          Initiate a Sculptural Biennale to showcase sculptures from all over the world in our indoor and outdoor venues, with funding of $500,000 for each Biennale.

          Create a new biennial mini arts festival similar to the Boston arts festival around the Waterloo and Fort Canning areas with funding of $1 million for each festival.

          Develop more outreach programmes such as concerts in the park and lunchtime concerts.

          Seek to host respected arts awards such as the Commonwealth Book Prize on a permanent basis or as often as possible.

          Develop our own prestigious regional art awards. Set up a fund of $1 million over the next 5 years to develop a regional award in the visual arts. Upgrade the Golden Point awards for literature into a regional competition.


Strengthen arts marketing and cultural tourism:
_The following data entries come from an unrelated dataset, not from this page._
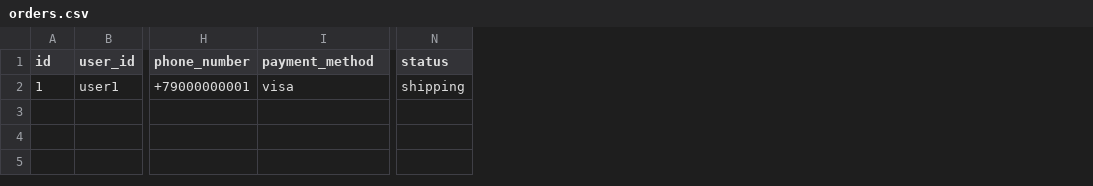
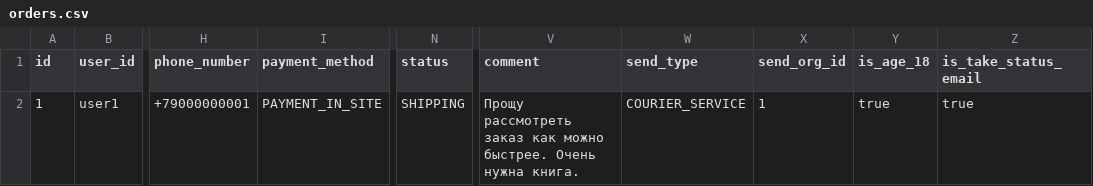
Before and after one commit to tuxoft/java-book-shop-server, a CSV file: src/main/resources/liquibase/data/orders.csv, drawn as a sheet; only a part is shown, gaps mark what is left out; the diff names each change by its address in the sheet, - before the commit and + after, or states it on an @@ line.

Commit message:
Создание заказа

```diff
--- a/src/main/resources/liquibase/data/orders.csv
+++ b/src/main/resources/liquibase/data/orders.csv
+column V (comment), row 2: Прощу рассмотреть заказ как можно быстрее. Очень нужна книга.
+column W (send_type), row 2: COURIER_SERVICE
+column X (send_org_id), row 2: 1
+column Y (is_age_18), row 2: true
+column Z (is_take_status_email), row 2: true
-I2 (payment_method): visa
+I2 (payment_method): PAYMENT_IN_SITE
-N2 (status): shipping
+N2 (status): SHIPPING
```
Also changed, not shown: src/main/resources/liquibase/data/payment_methods.csv, 18 other files.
          MITA should work with the Singapore Tourism Board (STB) to promote arts and cultural tourism through: a) capitalising on opportunities in conferences, conventions and exhibitions (e.g. medical conventions, architectural conventions); b) systematic international marketing of our arts and cultural activities by working with foreign media, travel writers and tourism industry operators; and c) developing an online ticketing system to better promote advance ticket sales for performances and exhibitions in Singapore.

          Set up an Arts Marketing Task Force to systematically develop marketing practices in the arts industry that would attract more audiences and sponsors from Singapore and abroad. This should be supported by $500,000 over 3 years to enable it to commission market research, identify potential marketing opportunities and advise on marketing plans.
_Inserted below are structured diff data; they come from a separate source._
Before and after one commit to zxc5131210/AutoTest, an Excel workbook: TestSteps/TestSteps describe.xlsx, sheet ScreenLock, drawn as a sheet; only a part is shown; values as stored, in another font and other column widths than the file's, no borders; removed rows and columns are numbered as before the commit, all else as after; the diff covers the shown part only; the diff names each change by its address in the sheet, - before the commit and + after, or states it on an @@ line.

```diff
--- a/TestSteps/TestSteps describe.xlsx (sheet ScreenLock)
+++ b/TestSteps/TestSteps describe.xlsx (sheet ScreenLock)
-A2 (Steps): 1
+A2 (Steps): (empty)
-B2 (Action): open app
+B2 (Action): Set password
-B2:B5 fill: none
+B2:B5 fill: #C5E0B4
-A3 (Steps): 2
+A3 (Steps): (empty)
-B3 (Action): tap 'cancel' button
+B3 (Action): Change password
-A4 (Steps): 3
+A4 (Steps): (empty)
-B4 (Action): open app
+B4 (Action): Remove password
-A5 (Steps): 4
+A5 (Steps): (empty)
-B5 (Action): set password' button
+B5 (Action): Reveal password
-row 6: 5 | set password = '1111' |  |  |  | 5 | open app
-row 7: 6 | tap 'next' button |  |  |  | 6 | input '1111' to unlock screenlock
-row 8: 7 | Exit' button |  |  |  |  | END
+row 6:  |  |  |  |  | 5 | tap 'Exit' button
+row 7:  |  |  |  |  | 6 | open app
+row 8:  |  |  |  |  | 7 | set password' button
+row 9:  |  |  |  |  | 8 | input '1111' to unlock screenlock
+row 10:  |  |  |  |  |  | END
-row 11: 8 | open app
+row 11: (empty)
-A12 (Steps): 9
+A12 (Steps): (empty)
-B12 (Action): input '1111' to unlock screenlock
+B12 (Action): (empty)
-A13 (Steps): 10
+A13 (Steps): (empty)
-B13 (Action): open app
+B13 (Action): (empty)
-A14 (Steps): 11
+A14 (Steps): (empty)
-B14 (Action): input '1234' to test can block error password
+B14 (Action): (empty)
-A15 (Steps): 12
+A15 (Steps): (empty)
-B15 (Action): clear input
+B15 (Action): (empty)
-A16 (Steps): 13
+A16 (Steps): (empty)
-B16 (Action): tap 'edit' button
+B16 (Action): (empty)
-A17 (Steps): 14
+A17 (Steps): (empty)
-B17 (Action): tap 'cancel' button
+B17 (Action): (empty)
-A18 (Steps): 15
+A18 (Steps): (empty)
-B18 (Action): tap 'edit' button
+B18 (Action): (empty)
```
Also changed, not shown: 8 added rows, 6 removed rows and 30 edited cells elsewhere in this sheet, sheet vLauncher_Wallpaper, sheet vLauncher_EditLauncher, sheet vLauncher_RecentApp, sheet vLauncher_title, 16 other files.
Increase incentives for arts sponsorship:


          Study how tax incentives can be extended to encourage corporate sponsorship for culture.


Promote Singapore as an international arts events hub:


          Encourage international arts events to be staged in Singapore. Consider concessionary measures in areas such as the withholding tax on income earned by foreign performing artists and tax on income earned by show presenters from arts productions.

          Set aside $500,000 over 3 years to organise an international performing arts market with an Asian focus to attract our neighbouring countries to sell their arts groups and productions to festival directors and impresarios.

          Promote the development of art auction houses through the judicious use of pro-business packages.


10. These proposals will require an increase in the long-term level of funding for arts and heritage. For a start, MITA is proposing additional funding of $50 million over the next five years for the new programmes and schemes proposed here. This does not include capital expenditure and additional recurrent expenditure from development projects.


11. The Renaissance Singapore vision and recommendations will help us establish a strong position as a premier cultural city in Asia. These initiatives in culture and the arts will demonstrate the Government's resolve in pursuing policies that will secure a bright, vibrant and creative future for Singaporeans in the 21st century